This is the followup from our sysadmin. Bottom line is that we should just append to the statistics file.
root@nas-5-0:~/log# cat nas-5-0-11.log | grep rudolph | grep
/export/1/rudolph/ […] /statistics | grep 1048576 |
So 95,000 1MB writes, granted that’s only 26MB/sec, but it’s a very unfriendly load. That’s only
for that single hour. So 95GB to keep the most recent 50MB.
From my report:
base dir Operations IOPs % of IOPS Bandwidth bandwidth
/export/6/redacted 608943 174.98 72.84 2952249 2.76%
/export/1/rudolph 150316 43.19 17.98% 97018428 90.76%
So you had 17% of the IOPs and 90.76% of the bandwidth. We are of course talking to [redacted] as
well, we have a tweak for them that will reduce their IOP load by a factor of 500.
Something simple like a seek would reduce your workload by over 2000, and that’s for a single hour.
But rewriting the same file 2000 times per hour and wasting 95GB of I/O, while invalidating caching
by deleting, opening, and closing the file is a substantial load to achieve basically nothing.
The problem is you are keeping numerous NFSd busy with this continuous, but useless workload
(throwing away 99.95% of the writes) and then you get starved because all the NFSd are busy and when
you type ls on the head node there’s no NFSd to talk to.
It’s something that has never occurred to me would be a problem. So in
that time, we wrote an average of about 250kB once every other second.
We are talking about 26M per second, some 210 times more than your 250kB per second. Yes 250Kb/sec
is trivial… if sequential. Not so much is it’s 512 byte writes, that’s 488 random IO/sec which
will completely saturate 5 disks or so. Your homedir is on 4 disks.
Parallel file systems have write performance in the range of 100s of
MB/s today, so what we write sounds like a rather benign fraction.
I’m all for a parallel file system, so far nobody has wanted to pay for one. Our filesystem can do
100s of MB/sec today, but not using horribly inefficient patterns. For instance:
root@nas-5-0:~/log# cat nas-5-0-11.log | grep rudolph | grep 1048576 | grep 1582570302 | wc -l
So during a single random second I picked your code did 48 1MB writes to a single file, while of
course handling all the rest of the I/O of the cluster.

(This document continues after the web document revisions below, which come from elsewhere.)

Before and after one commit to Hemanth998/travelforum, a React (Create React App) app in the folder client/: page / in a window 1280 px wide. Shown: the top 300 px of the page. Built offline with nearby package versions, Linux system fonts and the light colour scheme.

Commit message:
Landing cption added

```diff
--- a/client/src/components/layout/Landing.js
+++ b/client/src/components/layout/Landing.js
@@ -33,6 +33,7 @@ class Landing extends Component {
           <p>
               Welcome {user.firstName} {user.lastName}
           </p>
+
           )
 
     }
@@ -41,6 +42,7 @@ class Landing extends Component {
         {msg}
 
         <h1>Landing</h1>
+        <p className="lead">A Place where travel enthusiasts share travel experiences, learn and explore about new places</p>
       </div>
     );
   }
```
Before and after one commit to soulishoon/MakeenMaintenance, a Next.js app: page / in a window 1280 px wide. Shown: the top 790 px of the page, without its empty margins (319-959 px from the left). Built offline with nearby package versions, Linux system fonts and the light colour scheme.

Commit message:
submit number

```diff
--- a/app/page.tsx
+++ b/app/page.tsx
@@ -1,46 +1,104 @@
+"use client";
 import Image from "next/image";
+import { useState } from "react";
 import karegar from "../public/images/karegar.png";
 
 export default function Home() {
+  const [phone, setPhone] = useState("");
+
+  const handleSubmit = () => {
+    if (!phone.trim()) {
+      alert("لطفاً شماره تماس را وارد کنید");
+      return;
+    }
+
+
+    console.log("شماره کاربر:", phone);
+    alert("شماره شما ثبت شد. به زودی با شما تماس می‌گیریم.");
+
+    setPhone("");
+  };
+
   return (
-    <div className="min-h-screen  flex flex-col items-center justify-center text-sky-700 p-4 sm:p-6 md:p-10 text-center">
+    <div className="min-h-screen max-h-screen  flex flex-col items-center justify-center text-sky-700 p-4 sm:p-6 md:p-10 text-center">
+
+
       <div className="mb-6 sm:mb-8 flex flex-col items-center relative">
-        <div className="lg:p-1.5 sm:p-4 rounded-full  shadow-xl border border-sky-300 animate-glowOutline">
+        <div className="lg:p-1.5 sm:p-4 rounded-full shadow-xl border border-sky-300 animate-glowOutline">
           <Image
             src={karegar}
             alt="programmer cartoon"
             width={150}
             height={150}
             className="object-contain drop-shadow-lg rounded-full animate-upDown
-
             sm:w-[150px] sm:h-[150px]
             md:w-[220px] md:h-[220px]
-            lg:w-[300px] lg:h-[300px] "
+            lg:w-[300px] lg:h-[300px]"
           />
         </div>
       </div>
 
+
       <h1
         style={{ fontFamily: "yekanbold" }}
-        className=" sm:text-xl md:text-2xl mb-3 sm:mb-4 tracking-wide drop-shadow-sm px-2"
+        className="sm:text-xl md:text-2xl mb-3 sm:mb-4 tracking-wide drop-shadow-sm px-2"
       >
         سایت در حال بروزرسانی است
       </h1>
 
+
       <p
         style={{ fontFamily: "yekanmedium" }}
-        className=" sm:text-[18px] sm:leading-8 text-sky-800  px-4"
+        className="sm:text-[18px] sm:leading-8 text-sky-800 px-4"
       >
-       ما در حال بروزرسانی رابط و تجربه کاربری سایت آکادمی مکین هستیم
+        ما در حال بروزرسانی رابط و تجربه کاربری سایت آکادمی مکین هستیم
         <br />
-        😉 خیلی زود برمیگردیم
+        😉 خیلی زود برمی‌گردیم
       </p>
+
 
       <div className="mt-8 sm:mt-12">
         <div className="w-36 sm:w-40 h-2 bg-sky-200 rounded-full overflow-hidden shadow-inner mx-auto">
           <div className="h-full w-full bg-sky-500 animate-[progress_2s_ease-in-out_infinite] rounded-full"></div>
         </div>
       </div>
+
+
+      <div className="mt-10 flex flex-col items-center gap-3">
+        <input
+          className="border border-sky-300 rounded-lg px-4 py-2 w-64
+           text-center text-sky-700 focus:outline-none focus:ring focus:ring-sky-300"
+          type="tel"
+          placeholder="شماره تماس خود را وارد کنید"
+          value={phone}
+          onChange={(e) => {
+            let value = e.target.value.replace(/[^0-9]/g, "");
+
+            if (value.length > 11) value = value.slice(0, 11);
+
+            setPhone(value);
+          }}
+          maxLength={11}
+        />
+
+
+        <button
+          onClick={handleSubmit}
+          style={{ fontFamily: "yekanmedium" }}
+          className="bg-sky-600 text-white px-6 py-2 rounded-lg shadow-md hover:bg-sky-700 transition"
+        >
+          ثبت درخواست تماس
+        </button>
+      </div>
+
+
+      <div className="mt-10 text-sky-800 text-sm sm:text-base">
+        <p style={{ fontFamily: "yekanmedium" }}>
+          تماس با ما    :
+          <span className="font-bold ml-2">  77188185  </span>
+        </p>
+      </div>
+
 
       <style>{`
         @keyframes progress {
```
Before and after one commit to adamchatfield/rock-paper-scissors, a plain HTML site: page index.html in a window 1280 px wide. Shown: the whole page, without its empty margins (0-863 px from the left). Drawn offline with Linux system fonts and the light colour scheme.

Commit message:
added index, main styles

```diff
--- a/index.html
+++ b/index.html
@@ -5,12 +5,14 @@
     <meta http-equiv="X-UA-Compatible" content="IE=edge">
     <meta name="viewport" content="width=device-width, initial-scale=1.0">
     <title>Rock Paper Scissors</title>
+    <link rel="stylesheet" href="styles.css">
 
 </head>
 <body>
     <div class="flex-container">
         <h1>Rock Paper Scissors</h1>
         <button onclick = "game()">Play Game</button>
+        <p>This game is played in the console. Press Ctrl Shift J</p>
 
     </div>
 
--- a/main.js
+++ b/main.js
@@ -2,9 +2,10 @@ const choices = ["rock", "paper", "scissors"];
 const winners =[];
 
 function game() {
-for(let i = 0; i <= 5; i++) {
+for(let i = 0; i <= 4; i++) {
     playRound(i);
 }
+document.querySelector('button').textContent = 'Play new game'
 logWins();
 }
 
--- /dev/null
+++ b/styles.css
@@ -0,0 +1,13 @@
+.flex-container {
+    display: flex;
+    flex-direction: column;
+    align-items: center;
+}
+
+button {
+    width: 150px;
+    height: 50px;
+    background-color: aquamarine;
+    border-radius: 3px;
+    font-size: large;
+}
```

But that 48MB/sec was just so that your
code would append 281 bytes to the end of a file.
So I’m having a cognitive disconnect between what I think is true and
what appears to be a real problem – which usually indicates a learning
opportunity for myself. Can you (or your sysadmin) clarify how that
accounted for 90% of the bandwidth?
Well this is only the problem because peloton is a big system and you are one of many users. One of
which is generating quite a few IOPs doing similarly incredibly inefficient I/O. Their workload is
writing 100 bytes to a file, but writing to 100 of files per second. My suggested tweak is just to
add a python | buffer -s 512k which will reduce their I/O load by a factor of 500. As bad as
that is it’s a factor of 10x more efficient than what you are doing.
We seem to have a factor of 200 or so between your mentioned trivial load and what we are sustaining
just to keep one small file up to date, while keeping on the last of 5500 rewrites of the same file.
So 250KB every other second is great, 200x that for hours with nothing to show for it not so much.
Or was it that we write those bytes in many small write requests instead
of one big data blob? That should be relatively easy to fix by writing
into an ostringstream first, and the outputting everything as one long
To be several 1000 times more efficient I’d recommend instead of rewriting a 50MB file to write 281
buffer 64KB and append to a file (a single 64 KB write instead of 50 1MB writes 233 times)
That would be 177,000 times more efficient!
buffer 1MB to a file, so after a run there would d be 50 1MB files, write a script
that’s sums all files to a single file when done. That way even if the newest file gets
corrupted that you still have the previous 49 files intact. Something like:
cat statistics.* > bigstatististics
So any of seek, append, or new files would reduce the I/O by 1000s of times.